I would try staying in a lower gear that requires more cadence. Sometimes it's just a habit to keep clicking the gears up until your cadence drops. I perform brief high cadence intervals 120-135 rpm, usually in the small chainring. The other day I got up to 29 mph in a 39/14, which figures out to 135 rpm.
I would also double check your cadence reading by riding in a gear ratio and speed that produces a known cadence. For instance, a 39/15 at 90 rpm is about 18.25 mph.
|re: Cadence Question||JimP|
Jul 14, 2003 1:14 PM
|Jan Ulrich pushes big gears at a low cadence with great success. It all depends. Many riders who have damaged their knees have attributed it to pushing too large a gear at too low a cadance. I used to train in the winter on a wind trainer at 100-105rpm so that when I hit the road a 100 rpm cadence would feel normal. I now ride in the 85-90 rpm range unless I am challanged. Age and not enough competitive riding has made me a little lazy.
|Jan Ulrich = big gears = knee problems||Kerry Irons|
Jul 14, 2003 4:05 PM
|Well documented with Ulrich's knee problems. It cannot be said with high certainty that this was caused by his low cadence stomping, but low cadence is OFTEN a path to sore and damaged knees. Since every world record in the past 50 years has been set at a cadence above 95 rpm, we reach some obvious conclusions about the most successful way to deliver power to the pedals.|
Jul 14, 2003 8:02 PM
|on the tour coverage this year it was said that Jan Ullrich is working with a higher cadence this year.
|Balance of Cardio and Muscular...||pedalpete|
Jul 14, 2003 1:40 PM
|I believe it is a question of where you balance your force vs. cardio.
I too push a larger gear at a lower cadence than most of the people I ride with.
When I try to up my cadence, my heart-rate jumps considerably.

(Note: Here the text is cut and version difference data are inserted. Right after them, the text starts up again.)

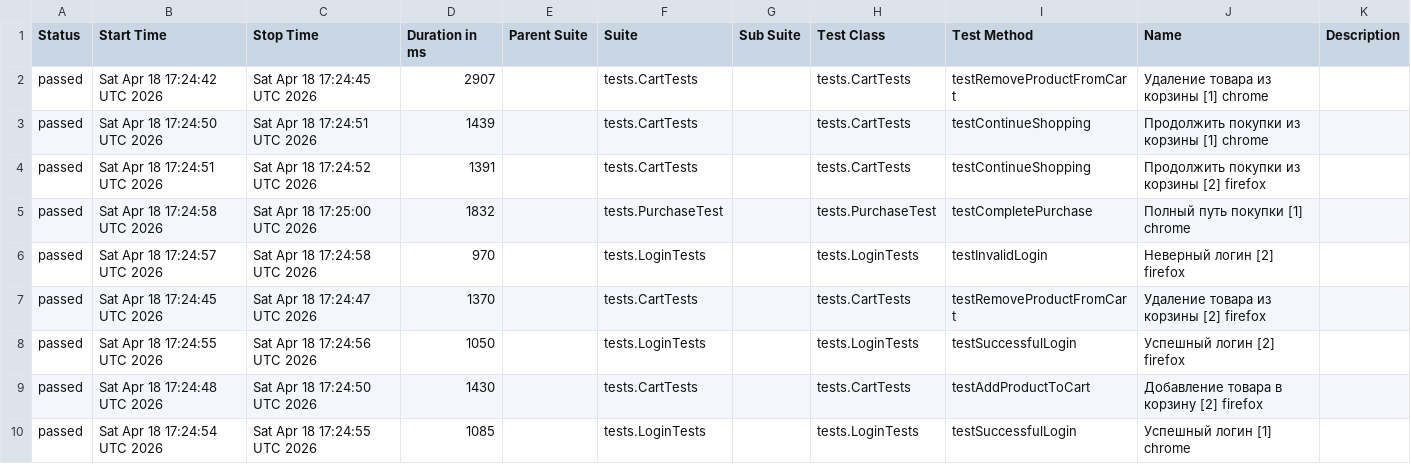
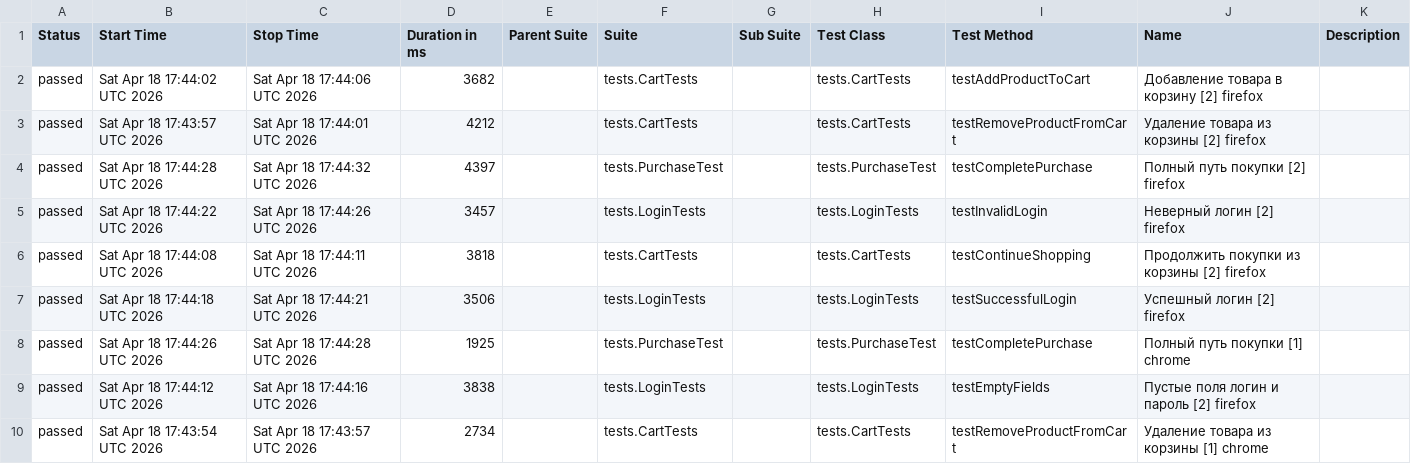
Before and after one commit to Alokoffol/JUnit5-UI-Grid-Docker-GitHubActions, a CSV file: data/suites.csv, drawn as a sheet; only a part is shown; the diff covers the shown part only.

```diff
--- a/data/suites.csv
+++ b/data/suites.csv
@@ -1,10 +1,10 @@
 "Status","Start Time","Stop Time","Duration in ms","Parent Suite","Suite","Sub Suite","Test Class","Test Method","Name","Description"
-"passed","Sat Apr 18 17:24:42 UTC 2026","Sat Apr 18 17:24:45 UTC 2026","2907","","tests.CartTests","","tests.CartTests","testRemoveProductFromCart","Удаление товара из корзины [1] chrome",""
-"passed","Sat Apr 18 17:24:50 UTC 2026","Sat Apr 18 17:24:51 UTC 2026","1439","","tests.CartTests","","tests.CartTests","testContinueShopping","Продолжить покупки из корзины [1] chrome",""
-"passed","Sat Apr 18 17:24:51 UTC 2026","Sat Apr 18 17:24:52 UTC 2026","1391","","tests.CartTests","","tests.CartTests","testContinueShopping","Продолжить покупки из корзины [2] firefox",""
-"passed","Sat Apr 18 17:24:58 UTC 2026","Sat Apr 18 17:25:00 UTC 2026","1832","","tests.PurchaseTest","","tests.PurchaseTest","testCompletePurchase","Полный путь покупки [1] chrome",""
-"passed","Sat Apr 18 17:24:57 UTC 2026","Sat Apr 18 17:24:58 UTC 2026","970","","tests.LoginTests","","tests.LoginTests","testInvalidLogin","Неверный логин [2] firefox",""
-"passed","Sat Apr 18 17:24:45 UTC 2026","Sat Apr 18 17:24:47 UTC 2026","1370","","tests.CartTests","","tests.CartTests","testRemoveProductFromCart","Удаление товара из корзины [2] firefox",""
-"passed","Sat Apr 18 17:24:55 UTC 2026","Sat Apr 18 17:24:56 UTC 2026","1050","","tests.LoginTests","","tests.LoginTests","testSuccessfulLogin","Успешный логин [2] firefox",""
-"passed","Sat Apr 18 17:24:48 UTC 2026","Sat Apr 18 17:24:50 UTC 2026","1430","","tests.CartTests","","tests.CartTests","testAddProductToCart","Добавление товара в корзину [2] firefox",""
-"passed","Sat Apr 18 17:24:54 UTC 2026","Sat Apr 18 17:24:55 UTC 2026","1085","","tests.LoginTests","","tests.LoginTests","testSuccessfulLogin","Успешный логин [1] chrome",""
+"passed","Sat Apr 18 17:44:02 UTC 2026","Sat Apr 18 17:44:06 UTC 2026","3682","","tests.CartTests","","tests.CartTests","testAddProductToCart","Добавление товара в корзину [2] firefox",""
+"passed","Sat Apr 18 17:43:57 UTC 2026","Sat Apr 18 17:44:01 UTC 2026","4212","","tests.CartTests","","tests.CartTests","testRemoveProductFromCart","Удаление товара из корзины [2] firefox",""
+"passed","Sat Apr 18 17:44:28 UTC 2026","Sat Apr 18 17:44:32 UTC 2026","4397","","tests.PurchaseTest","","tests.PurchaseTest","testCompletePurchase","Полный путь покупки [2] firefox",""
+"passed","Sat Apr 18 17:44:22 UTC 2026","Sat Apr 18 17:44:26 UTC 2026","3457","","tests.LoginTests","","tests.LoginTests","testInvalidLogin","Неверный логин [2] firefox",""
+"passed","Sat Apr 18 17:44:08 UTC 2026","Sat Apr 18 17:44:11 UTC 2026","3818","","tests.CartTests","","tests.CartTests","testContinueShopping","Продолжить покупки из корзины [2] firefox",""
+"passed","Sat Apr 18 17:44:18 UTC 2026","Sat Apr 18 17:44:21 UTC 2026","3506","","tests.LoginTests","","tests.LoginTests","testSuccessfulLogin","Успешный логин [2] firefox",""
+"passed","Sat Apr 18 17:44:26 UTC 2026","Sat Apr 18 17:44:28 UTC 2026","1925","","tests.PurchaseTest","","tests.PurchaseTest","testCompletePurchase","Полный путь покупки [1] chrome",""
+"passed","Sat Apr 18 17:44:12 UTC 2026","Sat Apr 18 17:44:16 UTC 2026","3838","","tests.LoginTests","","tests.LoginTests","testEmptyFields","Пустые поля логин и пароль [2] firefox",""
+"passed","Sat Apr 18 17:43:54 UTC 2026","Sat Apr 18 17:43:57 UTC 2026","2734","","tests.CartTests","","tests.CartTests","testRemoveProductFromCart","Удаление товара из корзины [1] chrome",""
```
Also changed, not shown: 2 added rows, 2 removed rows and 9 edited cells elsewhere in this file, data/behaviors.csv, 28 other files.
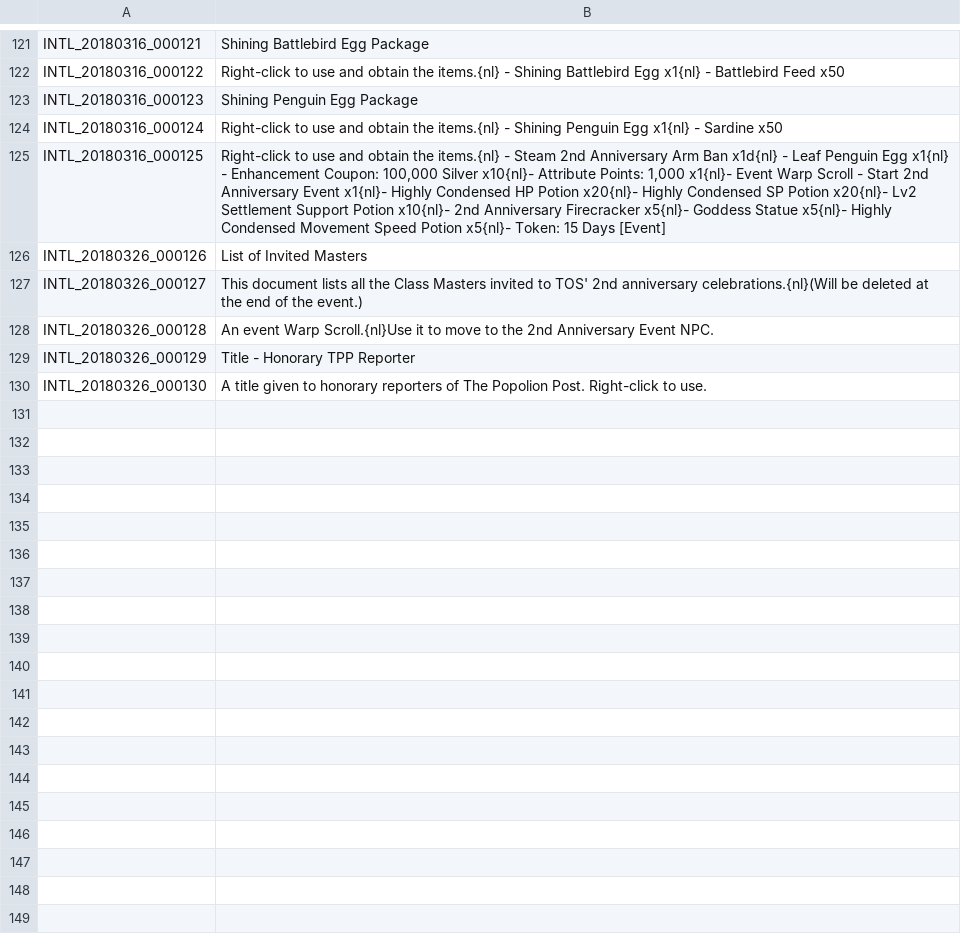
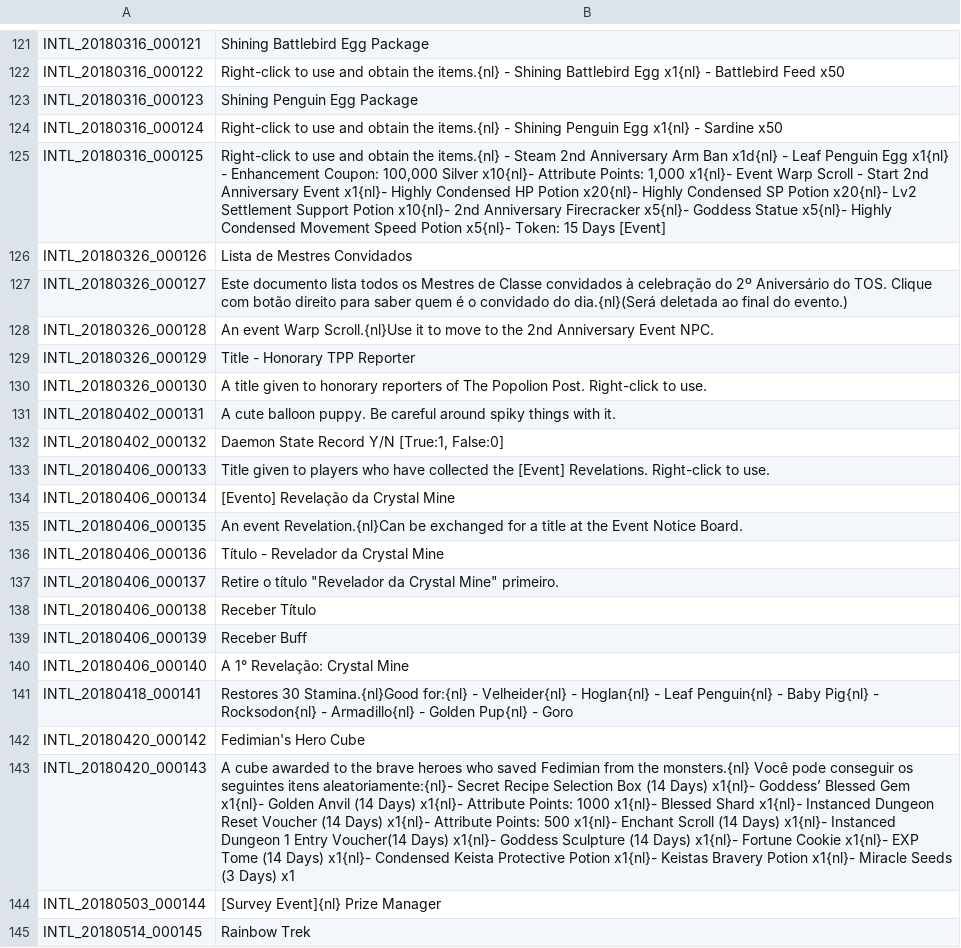
Before and after one commit to Treeofsavior/PortugueseTranslation, a TSV file: INTL.tsv, drawn as a sheet; only a part is shown, gaps mark what is left out; the diff covers the shown part only; the diff names each change by its address in the sheet, - before the commit and + after, or states it on an @@ line.

```diff
--- a/INTL.tsv
+++ b/INTL.tsv
-B126: List of Invited Masters
+B126: Lista de Mestres Convidados
-B127: This document lists all the Class Masters invited to TOS' 2nd anniversary celebrations.{nl}(Will be deleted at the end of the event.)
+B127: Este documento lista todos os Mestres de Classe convidados à celebração do 2º Aniversário do TOS. Clique com botão direito para saber quem é o convidado do dia.{nl}(Será deletada ao final do evento.)
+row 131: INTL_20180402_000131 | A cute balloon puppy. Be careful around spiky things with it.
+row 132: INTL_20180402_000132 | Daemon State Record Y/N [True:1, False:0]
+row 133: INTL_20180406_000133 | Title given to players who have collected the [Event] Revelations. Right-click to use.
+row 134: INTL_20180406_000134 | [Evento] Revelação da Crystal Mine
+row 135: INTL_20180406_000135 | An event Revelation.{nl}Can be exchanged for a title at the Event Notice Board.
+row 136: INTL_20180406_000136 | Título - Revelador da Crystal Mine
+row 137: INTL_20180406_000137 | Retire o título "Revelador da Crystal Mine" primeiro.
+row 138: INTL_20180406_000138 | Receber Título
+row 139: INTL_20180406_000139 | Receber Buff
+row 140: INTL_20180406_000140 | A 1° Revelação: Crystal Mine
+row 141: INTL_20180418_000141 | Restores 30 Stamina.{nl}Good for:{nl} - Velheider{nl} - Hoglan{nl} - Leaf Penguin{nl} - Baby Pig{nl} - Rocksodon{nl} - Armadillo{nl} - Golden Pup{nl} - Goro
+row 142: INTL_20180420_000142 | Fedimian's Hero Cube
+row 143: INTL_20180420_000143 | A cube awarded to the brave heroes who saved Fedimian from the monsters.{nl} Você pode conseguir os seguintes itens aleatoriamente:{nl}- Secret Recipe Selection Box (14 Days) x1{nl}- Goddess’ Blessed Gem x1{nl}- Golden Anvil (14 Days) x1{nl}- Attribute Points: 1000 x1{nl}- Blessed Shard x1{nl}- Instanced Dungeon Reset Voucher (14 Days) x1{nl}- Attribute Points: 500 x1{nl}- Enchant Scroll (14 Days) x1{nl}- Instanced Dungeon 1 Entry Voucher(14 Days) x1{nl}- Goddess Sculpture (14 Days) x1{nl}- Fortune Cookie x1{nl}- EXP Tome (14 Days) x1{nl}- Condensed Keista Protective Potion x1{nl}- Keistas Bravery Potion x1{nl}- Miracle Seeds (3 Days) x1
+row 144: INTL_20180503_000144 | [Survey Event]{nl} Prize Manager
+row 145: INTL_20180514_000145 | Rainbow Trek
```
Also changed, not shown: 36 added rows and 12 edited cells elsewhere in this file, QUEST_UNUSED.tsv, 11 other files.
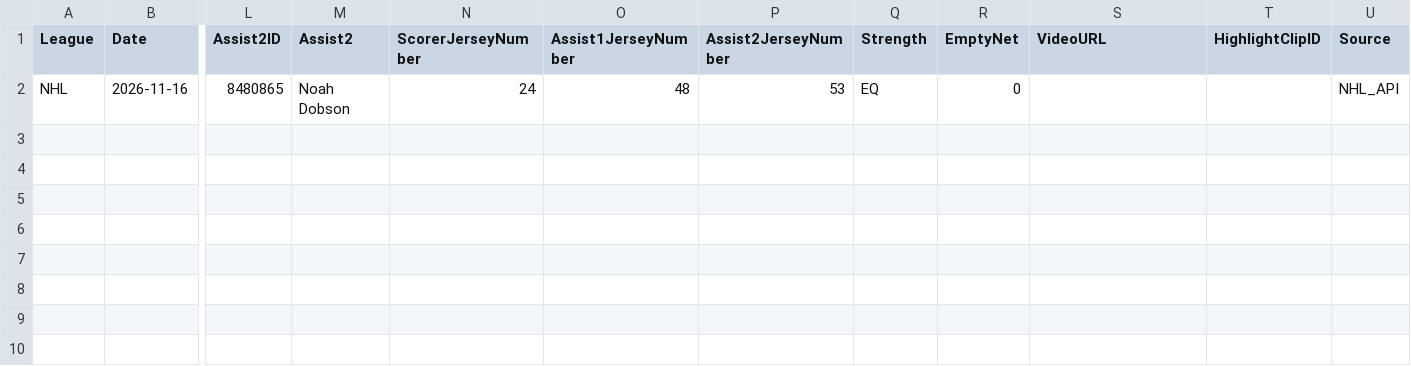
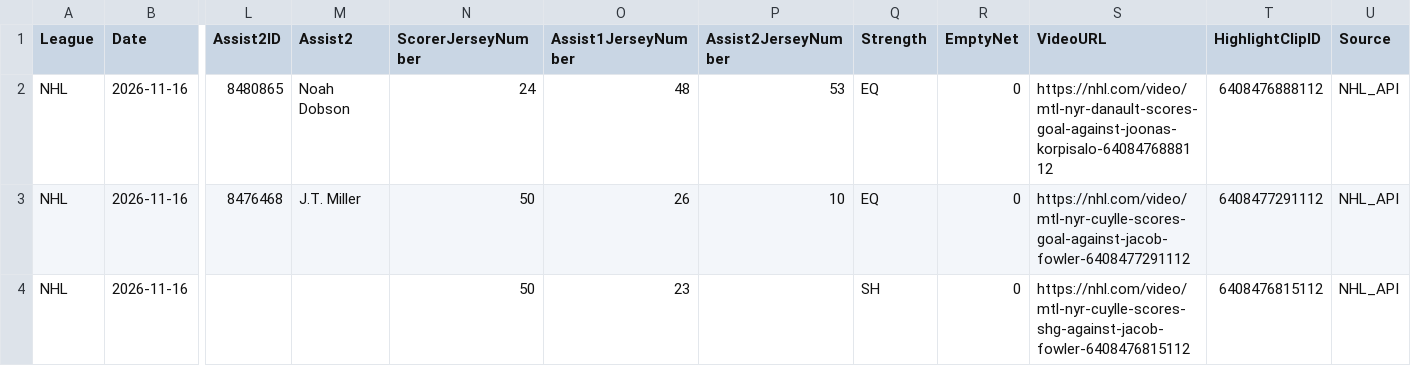
Before and after one commit to skaterbosse/hockey, a CSV file: statsByDate/data/playerstats/Goals_2026-11-16.csv, drawn as a sheet; only a part is shown, gaps mark what is left out; rows hold the shown columns only; the diff names each change by its address in the sheet, - before the commit and + after, or states it on an @@ line.

```diff
--- a/statsByDate/data/playerstats/Goals_2026-11-16.csv
+++ b/statsByDate/data/playerstats/Goals_2026-11-16.csv
-S2 (VideoURL): (empty)
+S2 (VideoURL): https://nhl.com/video/mtl-nyr-danault-scores-goal-against-joonas-korpisalo-6408476888112
-T2 (HighlightClipID): (empty)
+T2 (HighlightClipID): 6408476888112
+row 3: NHL | 2026-11-16 | 8476468 | J.T. Miller | 50 | 26 | 10 | EQ | 0 | https://nhl.com/video/mtl-nyr-cuylle-scores-goal-against-jacob-fowler-6408477291112 | 6408477291112 | NHL_API
+row 4: NHL | 2026-11-16 |  |  | 50 | 23 |  | SH | 0 | https://nhl.com/video/mtl-nyr-cuylle-scores-shg-against-jacob-fowler-6408476815112 | 6408476815112 | NHL_API
```
Also changed, not shown: statsByDate/data/games/Games_2026-11-16.csv, statsByDate/data/playerstats/PlayerStats_2026-11-16.csv, 4 other files.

I have done some training to increase my cadence, and I found it did work, I was able to spin faster without increasing my heart-rate as much, but I found that my body still prefered to push a bigger gear at a lower cadence.
I've been riding for 10 years, and I think we are just going through a phase right now thanks to LA which makes everybody want to get a higher cadence (and if you look at riders in the tour, it looks like they are all trying to adapt Lance's technique).
I wouldn't be surprised if this trend swung back the other way in the next 5 years.
Jul 14, 2003 7:27 PM
|I don't think Lance has that high of a cadence in the first place... maybe for an ex-triathlete- but to credit Lance with reshaping the general cadence of the tour is a bit extreme. There seems to be enough science to support higher cadence.
Chain rings haven't grown any larger ;)
Finally- riding a bike does involve a bit of form and technique... both of which need to be learned (as you mention).
|You are partially correct...||pedalpete|
Jul 15, 2003 10:40 AM
|From a sit and spin perspective, LA's cadence isn't that high, but remember a few years back, all the comments were on how strange it was to have such a high cadence while standing.
Now everybody is maintaining a high cadence in most situations (excluding a few gear mashers left).
Good point about Chain rings not growing any larger...though, they haven't gotten any smaller either (excluding Angliru);)
|I made the switch from pc to mac||andy02|
Jul 15, 2003 6:27 AM
|I used my rollers for at least an hour a day during the winter just spinning as fast as I could. When the spring hit I found myself able to keep around a 115rpm for hours. It has gotten out of hand however when a someone noticed the other day that I was still in my little chain ring at 33 mph! When he said something I jumped to my big ring and was able to increase my speed with any jump in heart rate|| |